Bell had received complaints from several college administrators about Caldon prior to the Sept. 24, 2008, incident, including allegations that Caldon overstepped her authority as an administrative assistant, according to court records.
The Board of Regents later upheld the decision to terminate Caldon.
Caldon has alleged Bell didn’t file accurate reports of his annual and sick leave and objected to Bell’s lack of attendance at functions that required payment for registration. She also complained to college administrators about “Bell’s inability to do his job” because of what she observed to be “Bell’s declining mental status,” according to court records.
Lawyers for the Board of Regents argued no evidence exists that the reasons given by Macon State College staff for Caldon’s departure are false or that they acted in retaliation for activity protected by the Georgia Whistleblower Act.
None of plaintiff’s complaints disclosed the violation of a “law, rule, or regulation,” according to a legal brief written by lawyers for the Board of Regents. “(Caldon) can point to nothing to suggest that President Bell acted in retaliation.”
The Office of the State Inspector General conducted an investigation into Caldon’s allegations of Bell’s wrongdoing but didn’t find a factual basis for her claims, according to court records.
Christopher Moorman, Caldon’s lawyer, argued in a legal brief that Caldon’s allegations are protected as whistleblowing.
Whether ending Caldon’s employment was in response to her whistleblowing or due to “insubordination” should be left to a jury to decide, he wrote.
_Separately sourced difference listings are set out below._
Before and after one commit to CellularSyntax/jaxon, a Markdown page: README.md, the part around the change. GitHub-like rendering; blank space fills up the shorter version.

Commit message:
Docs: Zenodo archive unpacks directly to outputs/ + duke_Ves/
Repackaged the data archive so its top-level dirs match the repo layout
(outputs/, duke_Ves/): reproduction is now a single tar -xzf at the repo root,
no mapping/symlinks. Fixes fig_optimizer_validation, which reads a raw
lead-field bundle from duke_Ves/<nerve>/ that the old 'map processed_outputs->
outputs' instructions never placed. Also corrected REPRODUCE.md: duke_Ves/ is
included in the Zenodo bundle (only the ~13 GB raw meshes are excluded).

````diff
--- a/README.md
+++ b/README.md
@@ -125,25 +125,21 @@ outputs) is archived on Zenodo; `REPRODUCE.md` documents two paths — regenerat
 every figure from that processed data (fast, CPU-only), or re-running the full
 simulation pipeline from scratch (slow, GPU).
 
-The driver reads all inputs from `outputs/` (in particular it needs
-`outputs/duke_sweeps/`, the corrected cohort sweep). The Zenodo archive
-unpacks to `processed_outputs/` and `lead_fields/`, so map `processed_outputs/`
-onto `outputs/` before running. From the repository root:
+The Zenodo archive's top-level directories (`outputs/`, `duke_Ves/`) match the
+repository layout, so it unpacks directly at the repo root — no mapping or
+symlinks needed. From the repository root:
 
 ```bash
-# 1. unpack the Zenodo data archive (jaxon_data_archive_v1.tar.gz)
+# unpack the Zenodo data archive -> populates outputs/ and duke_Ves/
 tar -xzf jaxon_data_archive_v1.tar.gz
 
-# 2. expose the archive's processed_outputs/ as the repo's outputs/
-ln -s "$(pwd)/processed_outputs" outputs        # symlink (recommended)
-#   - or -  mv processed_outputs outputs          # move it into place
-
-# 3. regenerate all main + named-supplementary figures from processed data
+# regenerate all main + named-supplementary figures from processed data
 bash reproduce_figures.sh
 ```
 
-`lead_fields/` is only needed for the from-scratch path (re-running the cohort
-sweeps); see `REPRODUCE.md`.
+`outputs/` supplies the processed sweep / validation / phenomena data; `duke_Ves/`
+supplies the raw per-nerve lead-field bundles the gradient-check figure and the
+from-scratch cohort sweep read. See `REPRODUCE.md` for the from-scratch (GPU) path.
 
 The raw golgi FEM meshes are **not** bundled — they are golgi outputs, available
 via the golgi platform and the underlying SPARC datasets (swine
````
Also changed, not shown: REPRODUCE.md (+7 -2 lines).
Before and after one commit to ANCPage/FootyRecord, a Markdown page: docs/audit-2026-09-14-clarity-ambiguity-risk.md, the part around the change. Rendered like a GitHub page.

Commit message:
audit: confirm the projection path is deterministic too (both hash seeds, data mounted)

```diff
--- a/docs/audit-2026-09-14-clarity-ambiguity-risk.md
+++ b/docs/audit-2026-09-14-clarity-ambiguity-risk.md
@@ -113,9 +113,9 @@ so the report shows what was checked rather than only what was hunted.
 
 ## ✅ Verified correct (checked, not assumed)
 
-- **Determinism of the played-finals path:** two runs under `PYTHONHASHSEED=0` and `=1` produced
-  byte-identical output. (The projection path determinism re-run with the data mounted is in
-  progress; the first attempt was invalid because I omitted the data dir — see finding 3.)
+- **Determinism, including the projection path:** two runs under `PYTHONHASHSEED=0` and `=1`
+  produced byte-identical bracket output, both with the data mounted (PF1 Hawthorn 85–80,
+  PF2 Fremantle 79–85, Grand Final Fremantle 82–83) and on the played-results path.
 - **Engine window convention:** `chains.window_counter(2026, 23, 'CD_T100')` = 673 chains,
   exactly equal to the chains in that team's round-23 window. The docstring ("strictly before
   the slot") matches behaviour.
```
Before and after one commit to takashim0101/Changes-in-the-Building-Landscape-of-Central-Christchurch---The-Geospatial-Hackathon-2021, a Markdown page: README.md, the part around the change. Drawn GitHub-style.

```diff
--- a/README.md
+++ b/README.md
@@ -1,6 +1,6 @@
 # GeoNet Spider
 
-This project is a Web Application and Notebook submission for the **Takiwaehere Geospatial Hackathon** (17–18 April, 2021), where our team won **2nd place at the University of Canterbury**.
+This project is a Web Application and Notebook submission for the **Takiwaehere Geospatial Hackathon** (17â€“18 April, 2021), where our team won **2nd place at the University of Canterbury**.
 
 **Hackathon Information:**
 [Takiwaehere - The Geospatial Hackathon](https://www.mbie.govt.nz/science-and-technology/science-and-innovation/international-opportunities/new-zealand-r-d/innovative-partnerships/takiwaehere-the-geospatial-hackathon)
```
Moorman said Caldon has 30 days from the ruling to file notice of an appeal.
Caldon worked for Macon State for about 15 years, 10 as Bell’s assistant.
To contact writer Amy Leigh Womack, call 744-4398.